Listed below are entries; give the number of lines among them that include "views", and only that number.

------------

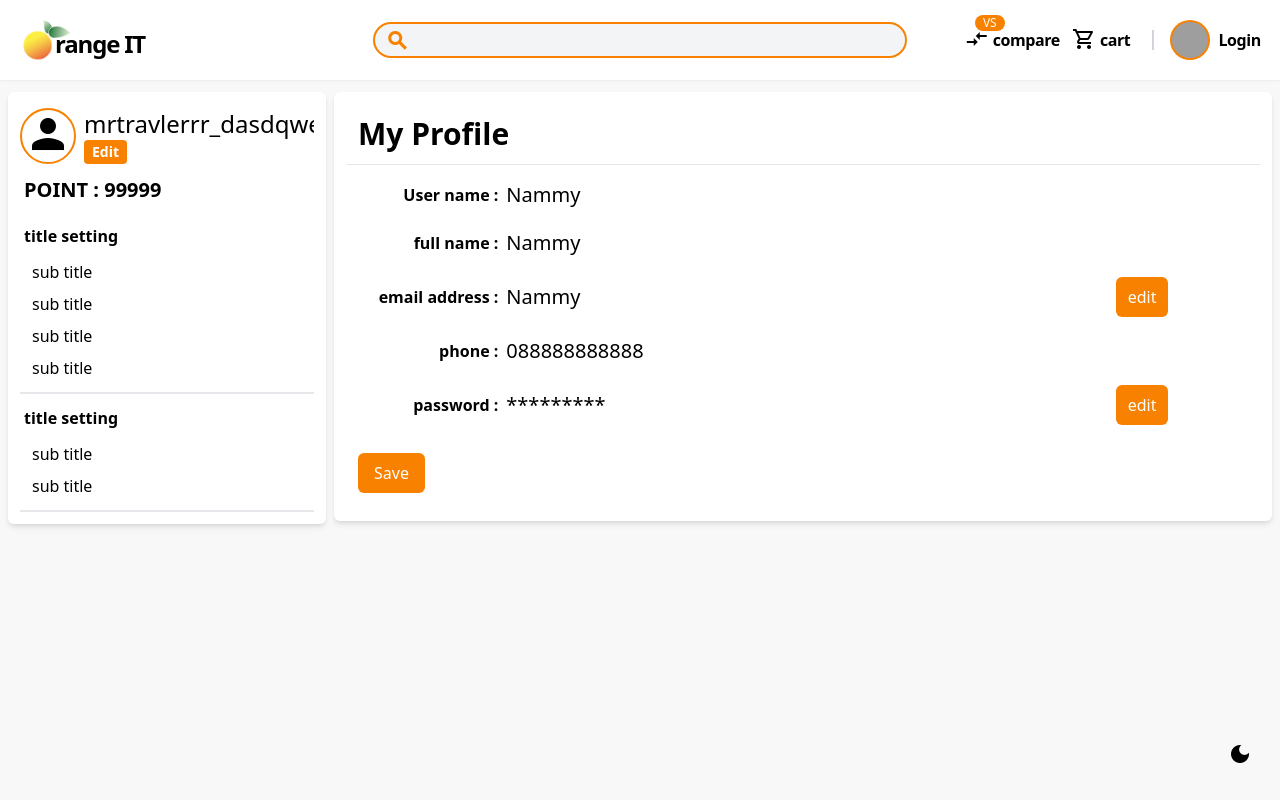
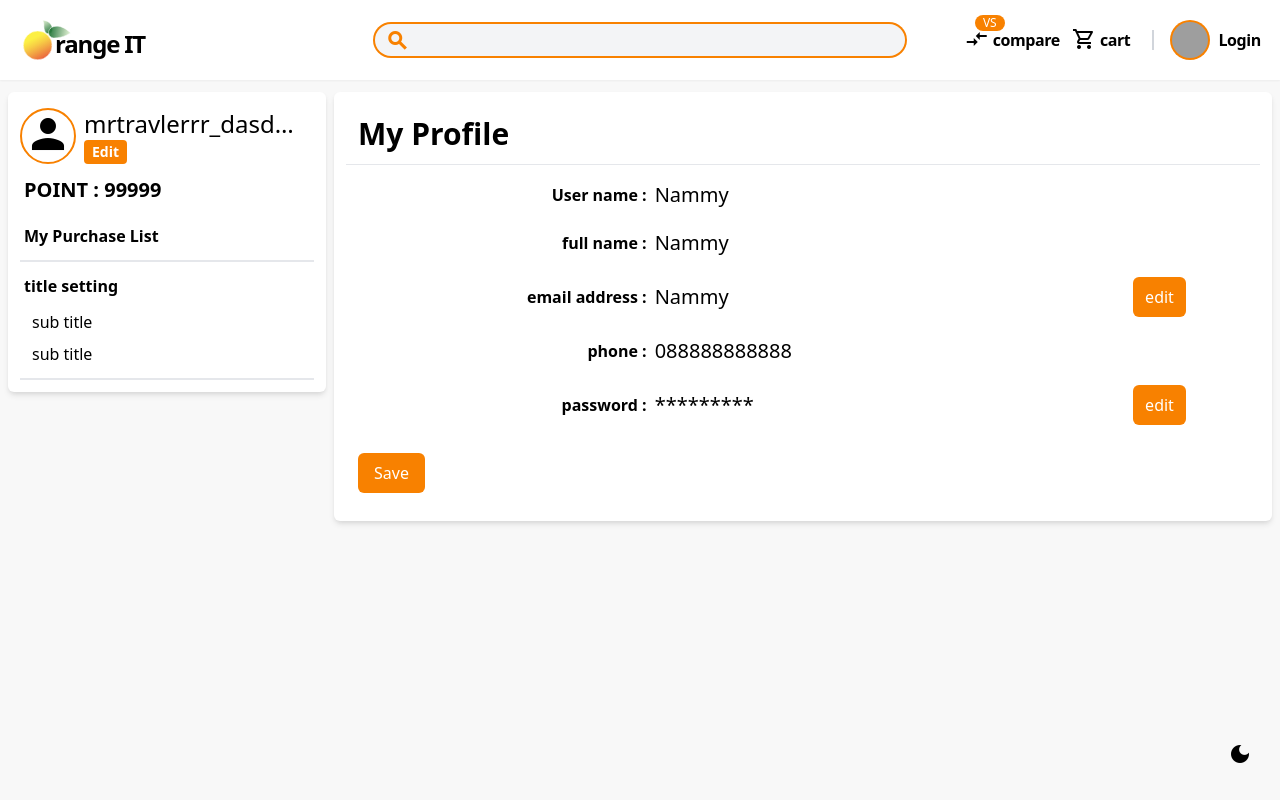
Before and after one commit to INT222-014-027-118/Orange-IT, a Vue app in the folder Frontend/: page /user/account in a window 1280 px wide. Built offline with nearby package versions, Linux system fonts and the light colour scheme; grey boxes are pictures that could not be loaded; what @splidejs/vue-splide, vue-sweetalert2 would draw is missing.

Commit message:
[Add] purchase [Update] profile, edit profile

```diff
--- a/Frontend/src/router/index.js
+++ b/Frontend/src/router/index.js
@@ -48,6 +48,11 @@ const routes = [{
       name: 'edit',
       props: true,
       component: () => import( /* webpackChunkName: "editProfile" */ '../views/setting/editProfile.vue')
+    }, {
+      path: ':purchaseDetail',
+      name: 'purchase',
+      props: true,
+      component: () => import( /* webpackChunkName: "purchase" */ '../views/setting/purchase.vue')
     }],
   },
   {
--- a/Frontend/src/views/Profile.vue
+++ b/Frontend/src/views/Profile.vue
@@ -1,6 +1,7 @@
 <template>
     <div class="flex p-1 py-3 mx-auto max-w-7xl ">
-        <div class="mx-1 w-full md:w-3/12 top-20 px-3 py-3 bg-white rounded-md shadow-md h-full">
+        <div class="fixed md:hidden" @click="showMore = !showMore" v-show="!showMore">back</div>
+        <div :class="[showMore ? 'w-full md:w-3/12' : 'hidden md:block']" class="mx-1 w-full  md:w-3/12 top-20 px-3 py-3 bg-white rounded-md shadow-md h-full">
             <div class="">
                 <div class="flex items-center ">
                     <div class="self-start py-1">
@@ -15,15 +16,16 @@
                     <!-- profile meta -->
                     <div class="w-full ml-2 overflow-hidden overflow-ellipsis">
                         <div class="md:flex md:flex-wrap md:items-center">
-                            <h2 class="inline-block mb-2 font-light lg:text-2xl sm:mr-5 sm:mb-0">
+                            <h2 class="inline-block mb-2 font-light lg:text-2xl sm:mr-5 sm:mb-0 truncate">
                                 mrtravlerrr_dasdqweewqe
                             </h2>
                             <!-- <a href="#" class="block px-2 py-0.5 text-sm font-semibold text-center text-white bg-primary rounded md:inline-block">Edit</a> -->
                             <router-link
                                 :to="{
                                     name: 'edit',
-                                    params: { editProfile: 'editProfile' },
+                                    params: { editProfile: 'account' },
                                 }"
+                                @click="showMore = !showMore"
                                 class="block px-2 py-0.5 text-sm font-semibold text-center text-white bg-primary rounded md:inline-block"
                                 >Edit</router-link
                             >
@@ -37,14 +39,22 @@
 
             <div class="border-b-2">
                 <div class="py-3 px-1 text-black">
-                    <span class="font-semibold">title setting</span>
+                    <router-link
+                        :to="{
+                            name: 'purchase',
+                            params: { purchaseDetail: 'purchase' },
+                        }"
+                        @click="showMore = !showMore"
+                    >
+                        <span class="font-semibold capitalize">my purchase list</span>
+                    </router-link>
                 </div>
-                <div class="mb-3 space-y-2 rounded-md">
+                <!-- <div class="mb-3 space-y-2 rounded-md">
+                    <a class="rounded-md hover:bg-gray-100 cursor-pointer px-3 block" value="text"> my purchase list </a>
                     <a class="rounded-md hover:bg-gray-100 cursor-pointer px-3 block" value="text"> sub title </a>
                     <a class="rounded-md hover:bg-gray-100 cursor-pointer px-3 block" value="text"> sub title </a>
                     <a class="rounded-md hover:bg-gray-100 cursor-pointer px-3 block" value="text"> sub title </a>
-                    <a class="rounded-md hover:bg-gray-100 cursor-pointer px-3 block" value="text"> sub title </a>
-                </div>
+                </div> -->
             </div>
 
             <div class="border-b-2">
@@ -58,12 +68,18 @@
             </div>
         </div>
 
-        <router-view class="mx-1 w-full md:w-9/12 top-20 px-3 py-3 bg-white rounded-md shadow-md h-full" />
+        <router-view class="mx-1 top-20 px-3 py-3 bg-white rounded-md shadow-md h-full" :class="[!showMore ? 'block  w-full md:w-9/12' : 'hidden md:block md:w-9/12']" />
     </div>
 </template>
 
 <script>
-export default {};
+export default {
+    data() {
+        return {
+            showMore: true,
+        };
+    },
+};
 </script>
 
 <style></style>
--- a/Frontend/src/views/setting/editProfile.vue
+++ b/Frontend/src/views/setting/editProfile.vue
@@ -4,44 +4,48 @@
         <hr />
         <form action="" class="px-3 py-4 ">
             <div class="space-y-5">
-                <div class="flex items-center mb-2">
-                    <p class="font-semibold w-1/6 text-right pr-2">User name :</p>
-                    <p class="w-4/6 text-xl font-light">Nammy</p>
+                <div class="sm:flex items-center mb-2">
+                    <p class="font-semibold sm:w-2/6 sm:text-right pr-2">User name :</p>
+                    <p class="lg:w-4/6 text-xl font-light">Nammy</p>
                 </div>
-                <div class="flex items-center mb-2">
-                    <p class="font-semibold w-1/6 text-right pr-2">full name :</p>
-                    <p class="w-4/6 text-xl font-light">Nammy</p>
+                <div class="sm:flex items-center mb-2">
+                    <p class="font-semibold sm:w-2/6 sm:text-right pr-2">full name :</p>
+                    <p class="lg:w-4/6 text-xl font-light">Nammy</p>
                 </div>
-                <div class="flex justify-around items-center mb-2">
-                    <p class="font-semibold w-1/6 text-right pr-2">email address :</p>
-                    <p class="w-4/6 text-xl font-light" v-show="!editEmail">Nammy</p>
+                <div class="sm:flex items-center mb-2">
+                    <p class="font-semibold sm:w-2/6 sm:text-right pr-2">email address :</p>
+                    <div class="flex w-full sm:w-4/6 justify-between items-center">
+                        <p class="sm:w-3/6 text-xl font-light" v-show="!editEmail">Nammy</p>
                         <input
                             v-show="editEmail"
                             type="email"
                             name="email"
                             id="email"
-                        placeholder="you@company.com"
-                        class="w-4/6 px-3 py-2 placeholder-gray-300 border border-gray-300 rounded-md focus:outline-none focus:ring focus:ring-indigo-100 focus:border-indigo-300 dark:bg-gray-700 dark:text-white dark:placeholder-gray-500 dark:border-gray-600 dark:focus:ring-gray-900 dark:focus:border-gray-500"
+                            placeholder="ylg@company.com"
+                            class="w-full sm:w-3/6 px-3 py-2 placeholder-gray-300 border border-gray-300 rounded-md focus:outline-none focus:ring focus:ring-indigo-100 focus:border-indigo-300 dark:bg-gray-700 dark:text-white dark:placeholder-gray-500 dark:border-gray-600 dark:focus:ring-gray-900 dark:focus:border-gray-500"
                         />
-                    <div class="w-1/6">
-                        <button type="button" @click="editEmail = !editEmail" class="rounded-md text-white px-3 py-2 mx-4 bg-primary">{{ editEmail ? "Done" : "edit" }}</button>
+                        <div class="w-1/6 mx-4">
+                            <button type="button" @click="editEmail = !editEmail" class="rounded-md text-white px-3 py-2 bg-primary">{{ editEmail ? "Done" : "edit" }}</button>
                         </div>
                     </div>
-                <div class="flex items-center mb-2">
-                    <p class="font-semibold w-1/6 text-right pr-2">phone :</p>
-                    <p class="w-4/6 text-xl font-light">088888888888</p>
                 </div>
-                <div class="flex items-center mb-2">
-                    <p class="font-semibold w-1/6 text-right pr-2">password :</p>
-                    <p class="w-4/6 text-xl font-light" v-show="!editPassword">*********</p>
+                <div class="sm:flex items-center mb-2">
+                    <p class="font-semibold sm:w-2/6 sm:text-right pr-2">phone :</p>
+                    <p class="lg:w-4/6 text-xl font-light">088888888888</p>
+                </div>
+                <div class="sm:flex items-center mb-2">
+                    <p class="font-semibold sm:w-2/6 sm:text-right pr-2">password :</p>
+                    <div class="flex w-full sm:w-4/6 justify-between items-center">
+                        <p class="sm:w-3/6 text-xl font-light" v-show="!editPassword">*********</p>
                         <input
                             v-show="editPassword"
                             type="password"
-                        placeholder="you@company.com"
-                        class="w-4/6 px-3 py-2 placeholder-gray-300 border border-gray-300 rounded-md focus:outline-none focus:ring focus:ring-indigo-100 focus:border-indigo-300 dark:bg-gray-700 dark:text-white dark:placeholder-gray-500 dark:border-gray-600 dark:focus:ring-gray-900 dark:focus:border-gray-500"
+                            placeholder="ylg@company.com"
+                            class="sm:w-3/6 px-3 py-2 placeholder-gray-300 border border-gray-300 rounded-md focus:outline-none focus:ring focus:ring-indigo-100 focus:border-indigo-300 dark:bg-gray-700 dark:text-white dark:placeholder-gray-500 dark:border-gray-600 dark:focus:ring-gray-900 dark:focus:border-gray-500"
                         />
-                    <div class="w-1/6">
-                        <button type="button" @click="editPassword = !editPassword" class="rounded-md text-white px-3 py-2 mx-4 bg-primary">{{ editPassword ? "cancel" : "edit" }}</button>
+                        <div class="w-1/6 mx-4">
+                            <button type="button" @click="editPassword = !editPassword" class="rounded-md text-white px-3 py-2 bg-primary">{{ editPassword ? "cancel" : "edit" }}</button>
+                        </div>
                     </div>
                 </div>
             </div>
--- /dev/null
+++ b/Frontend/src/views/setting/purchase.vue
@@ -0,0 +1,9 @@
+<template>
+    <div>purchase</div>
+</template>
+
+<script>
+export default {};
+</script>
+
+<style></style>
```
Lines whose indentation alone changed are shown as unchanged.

------------

◆ Written response ◆
7